LAUNCH ANNOUNCEMENT

This is the big day!

  • Make it official and mention your new baby every chance you get!
  • Remind the previewers that today is the big day for you.
  • Watch for comments and stats — this is the exciting part of early blogging, so enjoy it.

Site launches are always different than what you expect, so don’t expect anything and just enjoy the ride. You might get a flood of visitors and you might get a dozen. Just stick with the plan and the word will get out eventually as long as you have something interesting to say or show.

POST-LAUNCH

Weeks after launch.

  • Publish on pre-set schedule and try to stick with it.
  • Seek promo opportunities: guest blogging, links in social profiles, etc.
  • Announce your social extensions on the blog so new visitors can connect with you.
  • Accept feedback on your work and make an effort to improve your blog.
  • Refine your schedule, focus, and intent. Keep an open mind to change.

It can take months to grow into a new blog, so don’t give up after two weeks if you don’t have 5,000 visitors and 50 comments per day. Your blog will grow at a rate proportional to the effort you put into it, but even the best bloggers started at the bottom and worked their way up.

FIND YOUR GROOVE

Months after launch.

  • Split your time between writing, interacting, and promoting.
  • Reach out to other niche bloggers with links and mentions from your site.
  • Give, give, give… and take very little. Blogging is about giving, not taking.
  • Re-evaluate the plan frequently, make sure you’re on track with your goals and ambitions.

Blogging is like playing the stock market — you have your ups and downs. Sometimes it’s your fault, sometimes it’s just how things go. Get into a groove and find your place among the community. Get to know your readers and other bloggers in your niche.

HAVE FUN WITH IT

Blogging and photo-blogging is a rewarding experience if you have the right attitude. Give it some time, share your knowledge and your artwork, participate, build the community, and have fun with it.

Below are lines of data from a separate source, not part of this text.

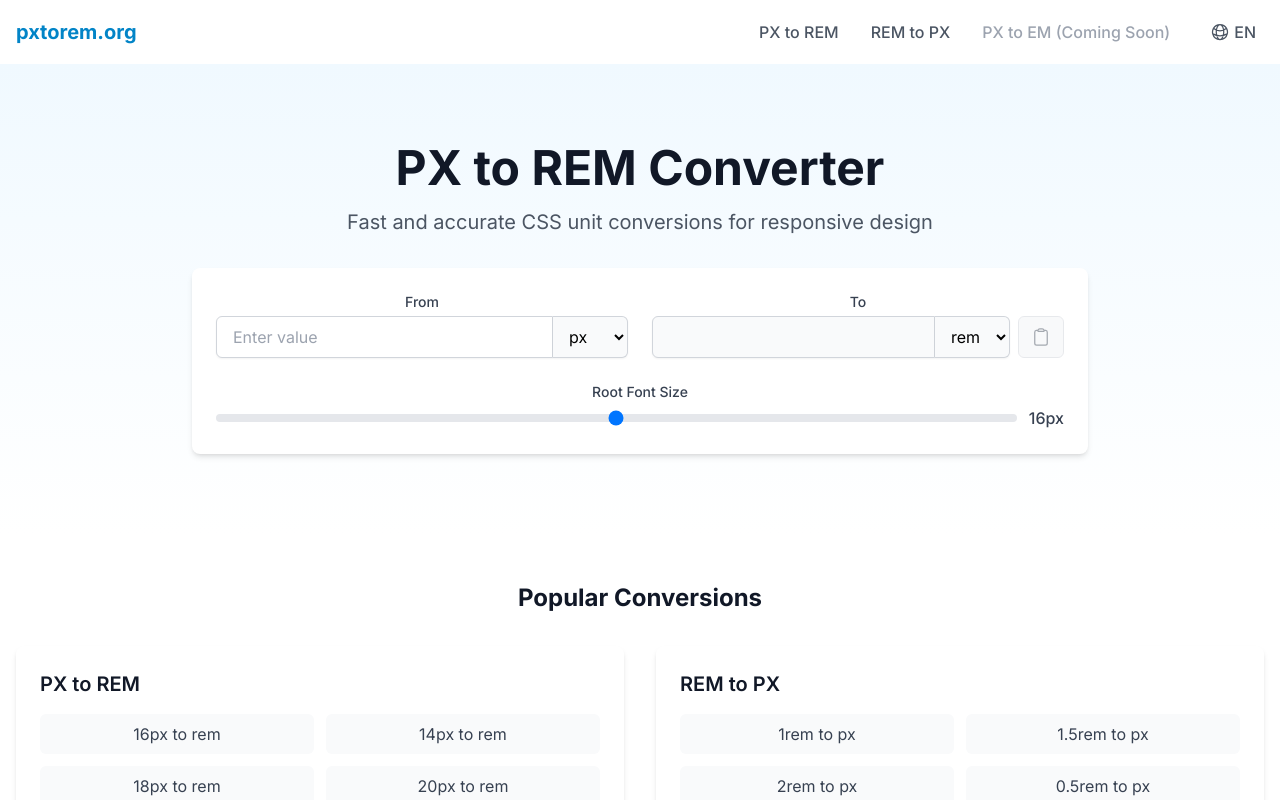
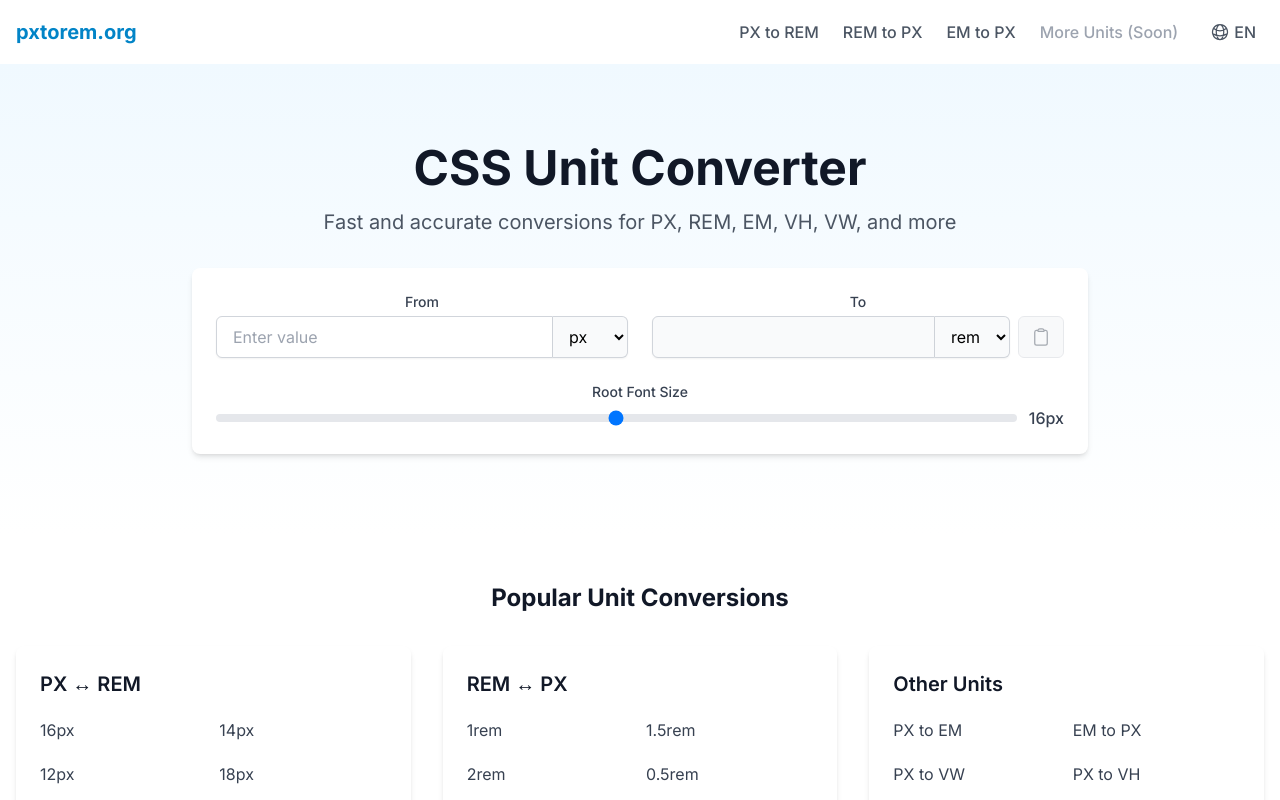
Before and after one commit to ikey123/pxtorem, a Next.js app: page /en in a window 1280 px wide. Shown: the top 800 px of the page. Built offline with nearby package versions, Linux system fonts and the light colour scheme.

Commit message:
3.19 10:50

```diff
--- a/src/components/category/CategoryContent.tsx
+++ b/src/components/category/CategoryContent.tsx
@@ -3,6 +3,8 @@
 import Converter from "@/components/converter/Converter";
 import CategoryIntro from "@/components/category/CategoryIntro";
 import ConversionTable from "@/components/category/ConversionTable";
+import RelatedConversions from "@/components/slug/RelatedConversions";
+import Link from "next/link";
 
 export default function CategoryContent({
   locale,
@@ -16,6 +18,15 @@ export default function CategoryContent({
   const fromUnit = category === "px-to-rem" ? "px" : "rem";
   const toUnit = category === "px-to-rem" ? "rem" : "px";
 
+  const keywords = category === "px-to-rem"
+    ? ["16px", "14px", "12px", "18px", "20px", "24px", "10px", "8px", "30px", "36px", "40px", "48px", "64px"]
+    : ["1rem", "1.5rem", "2rem", "0.5rem", "0.75rem", "1.25rem", "2.5rem", "3rem", "0.25rem", "3.5rem", "4rem", "5rem"];
+
+  const getPath = (value: string) =>
+    category === "px-to-rem"
+      ? `/${locale}/px-to-rem/${value.replace("px", "")}-px-to-rem`
+      : `/${locale}/rem-to-px/${value.replace("rem", "").replace(".", "-")}-rem-to-px`;
+
   return (
     <main>
       {/* 类别介绍 */}
@@ -28,6 +39,9 @@ export default function CategoryContent({
       {/* 转换器 */}
       <section className="py-10">
         <div className="container mx-auto px-4">
+          <h2 className="text-2xl font-bold text-gray-900 mb-6">
+            {category === "px-to-rem" ? "PX to REM Calculator" : "REM to PX Converter"}
+          </h2>
           <Converter
             initialFromUnit={fromUnit as "px" | "rem"}
             initialToUnit={toUnit as "px" | "rem"}
@@ -36,10 +50,37 @@ export default function CategoryContent({
         </div>
       </section>
 
+      {/* 关键词表格 */}
+      <section className="py-8 bg-gray-50">
+        <div className="container mx-auto px-4">
+          <h2 className="text-2xl font-bold mb-6">Popular {category === "px-to-rem" ? "PX to REM" : "REM to PX"} Conversions</h2>
+          <div className="grid grid-cols-2 sm:grid-cols-3 lg:grid-cols-5 gap-3">
+            {keywords.map((kw) => (
+              <Link
+                key={kw}
+                href={getPath(kw)}
+                className="bg-white hover:bg-primary-50 border border-gray-200 rounded-md py-3 px-4 text-center transition-colors"
+              >
+                {kw}
+              </Link>
+            ))}
+          </div>
+        </div>
+      </section>
+
       {/* 转换表格 */}
-      <section className="py-10 bg-gray-50">
+      <section className="py-10 bg-white">
         <div className="container mx-auto px-4">
+          <h2 className="text-2xl font-bold mb-6">常用 {category === "px-to-rem" ? "PX 到 REM" : "REM 到 PX"} 转换表</h2>
           <ConversionTable category={category} />
+        </div>
+      </section>
+
+      {/* 相关转换 */}
+      <section className="py-10">
+        <div className="container mx-auto px-4">
+          <h2 className="text-2xl font-bold text-gray-900 mb-6">Related Conversions</h2>
+          <RelatedConversions category={category} currentSlug="" />
         </div>
       </section>
     </main>
--- a/src/components/home/HomeContent.tsx
+++ b/src/components/home/HomeContent.tsx
@@ -2,14 +2,48 @@
 
 import { useTranslations } from "next-intl";
 import Converter from "@/components/converter/Converter";
-import PopularConversions from "@/components/home/PopularConversions";
 import FeatureSection from "@/components/home/FeatureSection";
+import Link from "next/link";
 
 // 同步组件用于渲染和使用钩子
 export default function HomeContent({ locale }: { locale: string }) {
   // 使用 useTranslations 获取翻译
   const t = useTranslations('common');
   const homeT = useTranslations('home');
+
+  const unitGroups = [
+    {
+      title: "PX ↔ REM",
+      items: [
+        { name: "16px", path: "/px-to-rem/16-px-to-rem" },
+        { name: "14px", path: "/px-to-rem/14-px-to-rem" },
+        { name: "12px", path: "/px-to-rem/12-px-to-rem" },
+        { name: "18px", path: "/px-to-rem/18-px-to-rem" },
+        { name: "20px", path: "/px-to-rem/20-px-to-rem" },
+        { name: "24px", path: "/px-to-rem/24-px-to-rem" },
+      ],
+    },
+    {
+      title: "REM ↔ PX",
+      items: [
+        { name: "1rem", path: "/rem-to-px/1-rem-to-px" },
+        { name: "1.5rem", path: "/rem-to-px/1-5-rem-to-px" },
+        { name: "2rem", path: "/rem-to-px/2-rem-to-px" },
+        { name: "0.5rem", path: "/rem-to-px/0-5-rem-to-px" },
+        { name: "0.75rem", path: "/rem-to-px/0-75-rem-to-px" },
+        { name: "1.25rem", path: "/rem-to-px/1-25-rem-to-px" },
+      ],
+    },
+    {
+      title: "Other Units",
+      items: [
+        { name: "PX to EM", path: "/px-to-em" },
+        { name: "EM to PX", path: "/em-to-px" },
+        { name: "PX to VW", path: "/px-to-vw" },
+        { name: "PX to VH", path: "/px-to-vh" },
+      ],
+    },
+  ];
 
   return (
     <main>
@@ -18,10 +52,10 @@ export default function HomeContent({ locale }: { locale: string }) {
         <div className="container mx-auto px-4">
           <div className="max-w-4xl mx-auto text-center">
             <h1 className="text-4xl md:text-5xl font-bold text-gray-900 mb-4">
-              {homeT('hero.title')}
+              CSS Unit Converter
             </h1>
             <p className="text-xl text-gray-600 mb-8">
-              {homeT('hero.subtitle')}
+              Fast and accurate conversions for PX, REM, EM, VH, VW, and more
             </p>
 
             {/* 转换器 */}
@@ -36,9 +70,26 @@ export default function HomeContent({ locale }: { locale: string }) {
       <section className="py-12 bg-white">
         <div className="container mx-auto px-4">
           <h2 className="text-2xl font-bold text-gray-900 mb-8 text-center">
-            {homeT('popular.title')}
+            Popular Unit Conversions
           </h2>
-          <PopularConversions locale={locale} />
+          <div className="grid grid-cols-1 md:grid-cols-2 lg:grid-cols-3 gap-8">
+            {unitGroups.map((group) => (
+              <div key={group.title} className="bg-white rounded-lg shadow-md p-6">
+                <h3 className="text-xl font-semibold text-gray-900 mb-4">{group.title}</h3>
+                <div className="grid grid-cols-2 gap-3">
+                  {group.items.map((item) => (
+                    <Link
+                      key={item.path}
+                      href={`/${locale}${item.path}`}
+                      className="text-gray-700 hover:text-primary-600 hover:underline transition-colors py-1"
+                    >
+                      {item.name}
+                    </Link>
+                  ))}
+                </div>
+              </div>
+            ))}
+          </div>
         </div>
       </section>
 
--- a/src/components/layout/Header.tsx
+++ b/src/components/layout/Header.tsx
@@ -9,6 +9,12 @@ import LanguageSwitcher from './LanguageSwitcher';
 export default function Header() {
   const t = useTranslations('nav');
   const [isMenuOpen, setIsMenuOpen] = useState(false);
+
+  const popularTools = [
+    { name: 'PX to REM', path: '/px-to-rem' },
+    { name: 'REM to PX', path: '/rem-to-px' },
+    { name: 'EM to PX', path: '/em-to-px' },
+  ];
 
   return (
     <header className="bg-white shadow-sm">
@@ -34,21 +40,18 @@ export default function Header() {
           </div>
 
           {/* Desktop Navigation */}
-          <nav className="hidden md:flex items-center space-x-8">
+          <nav className="hidden md:flex items-center space-x-6">
+            {popularTools.map((tool) => (
               <Link
-              href="/px-to-rem"
+                key={tool.path}
+                href={tool.path}
                 className="text-gray-600 hover:text-primary-600 font-medium"
               >
-              {t('pxToRem')}
+                {tool.name}
               </Link>
-            <Link
-              href="/rem-to-px"
-              className="text-gray-600 hover:text-primary-600 font-medium"
-            >
-              {t('remToPx')}
-            </Link>
+            ))}
             <span className="text-gray-400 font-medium cursor-not-allowed">
-              {t('pxToEm')}
+              More Units (Soon)
             </span>
             <LanguageSwitcher />
           </nav>
@@ -58,22 +61,18 @@ export default function Header() {
         {isMenuOpen && (
           <div className="md:hidden py-4 border-t border-gray-100">
             <nav className="flex flex-col space-y-4">
+              {popularTools.map((tool) => (
                 <Link
-                href="/px-to-rem"
+                  key={tool.path}
+                  href={tool.path}
                   className="text-gray-600 hover:text-primary-600 font-medium"
                   onClick={() => setIsMenuOpen(false)}
                 >
-                {t('pxToRem')}
+                  {tool.name}
                 </Link>
-              <Link
-                href="/rem-to-px"
-                className="text-gray-600 hover:text-primary-600 font-medium"
-                onClick={() => setIsMenuOpen(false)}
-              >
-                {t('remToPx')}
-              </Link>
+              ))}
               <span className="text-gray-400 font-medium cursor-not-allowed">
-                {t('pxToEm')}
+                More Units (Soon)
               </span>
               <div className="pt-2">
                 <LanguageSwitcher />
```
Lines whose indentation alone changed are shown as unchanged.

Anybody out there thinking of starting up a new photography blog, photo blog, or personal blog? How about the new bloggers on the block? Where are you guys? Throw out some links in the comments if you just started a blog within the last few months. And for you seasoned bloggers, what other tips do you have for starting a blog?